"We will put tariffs on Harley-Davidson, on bourbon and on blue jeans - Levi's", Juncker added.
"If the European Union wants to further increase their already massive tariffs and barriers on USA companies doing business there, we will simply apply a Tax on their Cars which freely pour into the U.S", Trump tweeted.
Canada's leadership said they would retaliate with tariffs on U.S. exports, and European leaders said they would as well, targeting Kentucky bourbon, Harley Davidson motorcycles, and blue jeans.
He also criticised Europe in remarks at a fundraiser, according to video posted online on Saturday, and suggested they would not increase tariffs.
Ross is dismissing the fallout from potential retaliation by the European Union.
"The federal government must stand and fight, here and now, against this threat by the USA government and supporting stakeholders", he said.
The cross-border trade file under Trump - including the NAFTA talks - has been challenging for Canadian government representatives.
The looming trade war comes as negotiations over a US-UK Open Skies agreement appear to have got off to a bad start.
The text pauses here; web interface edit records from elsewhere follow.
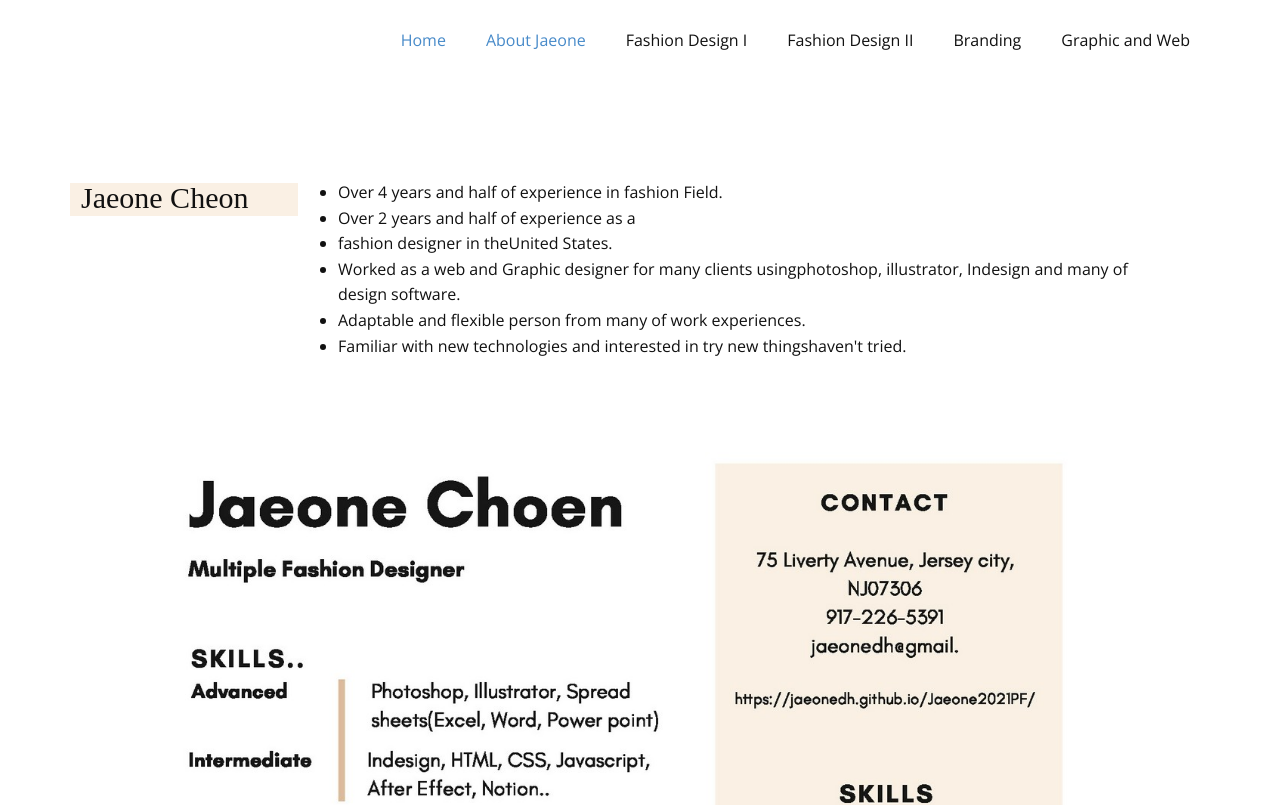
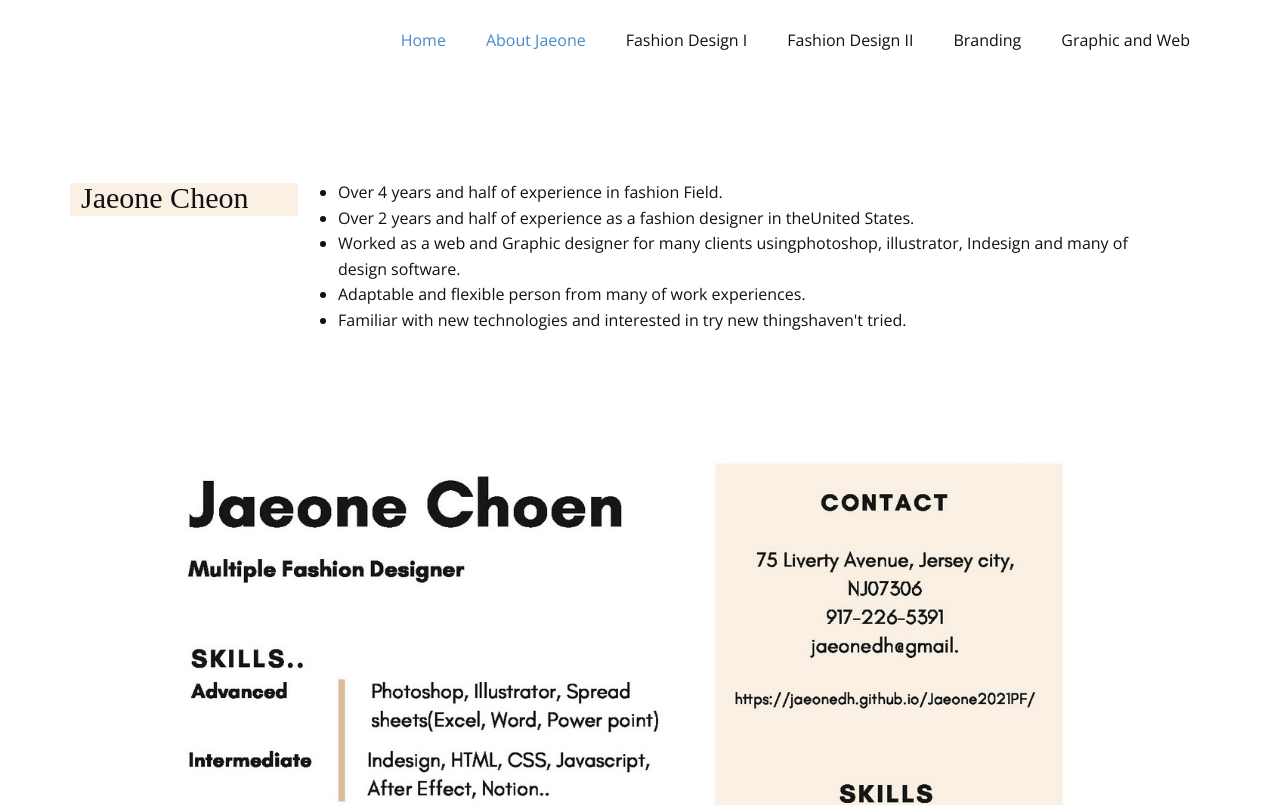
Before and after one commit to jaeonedh/Jaeone2021PF, a plain HTML site: page Home.html in a window 1280 px wide. Shown: the top 805 px of the page. Drawn offline with nearby package versions, Linux system fonts and the light colour scheme; a web font is replaced by a local one.

Commit message:
Update Home.html

```diff
--- a/Home.html
+++ b/Home.html
@@ -82,8 +82,7 @@
                     <div class="u-container-layout u-valign-middle-sm u-container-layout-2">
                       <ul class="u-text u-text-2">
                         <li>Over 4 years and half of experience in fashion Field. </li>
-                        <li>Over 2 years and half of experience as a </li>
-                        <li>fashion designer in theUnited States. </li>
+                        <li>Over 2 years and half of experience as a fashion designer in theUnited States. </li>
                         <li>Worked as a web and Graphic designer for many clients usingphotoshop, illustrator, Indesign and many of design software. </li>
                         <li>Adaptable and flexible person from many of work experiences. </li>
                         <li>Familiar with new technologies and interested in try new thingshaven't tried.</li>
```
Gareth Stace, the director of trade body UK Steel, said: "In short, these measures would cause serious damage to the prospects of many steel producers here". "Auto sales have flattened in recent months, and manufacturers are not prepared to absorb a sharp increase in the cost to build cars and trucks in America".
In 2002, then US President George W Bush imposed safeguard duties between 8-30% safeguard duty before the elections to the Congress and was forced to remove them in November, 2003 after the WTO authorized more than US $ 2 billion in sanctions on American goods because of the illegal safeguard duties.
Meanwhile, in a reference to the US's opioid crisis, Trump said Mexico must "do much more" to stem the flow of illegal drugs into the US.
The US has made clear that no countries will be exempted from the tariffs, raising acute fears for British exporters.
Why go after European cars?
Bring it on, Trump seemed to say.
Last time he spoke to WFMZ, he was elated about tax cuts.
Politicians aren't the only ones worries about what these tariffs could mean for Canada's economy.
It's still unclear at this stage.
"We're sort of the middle man", Keith said.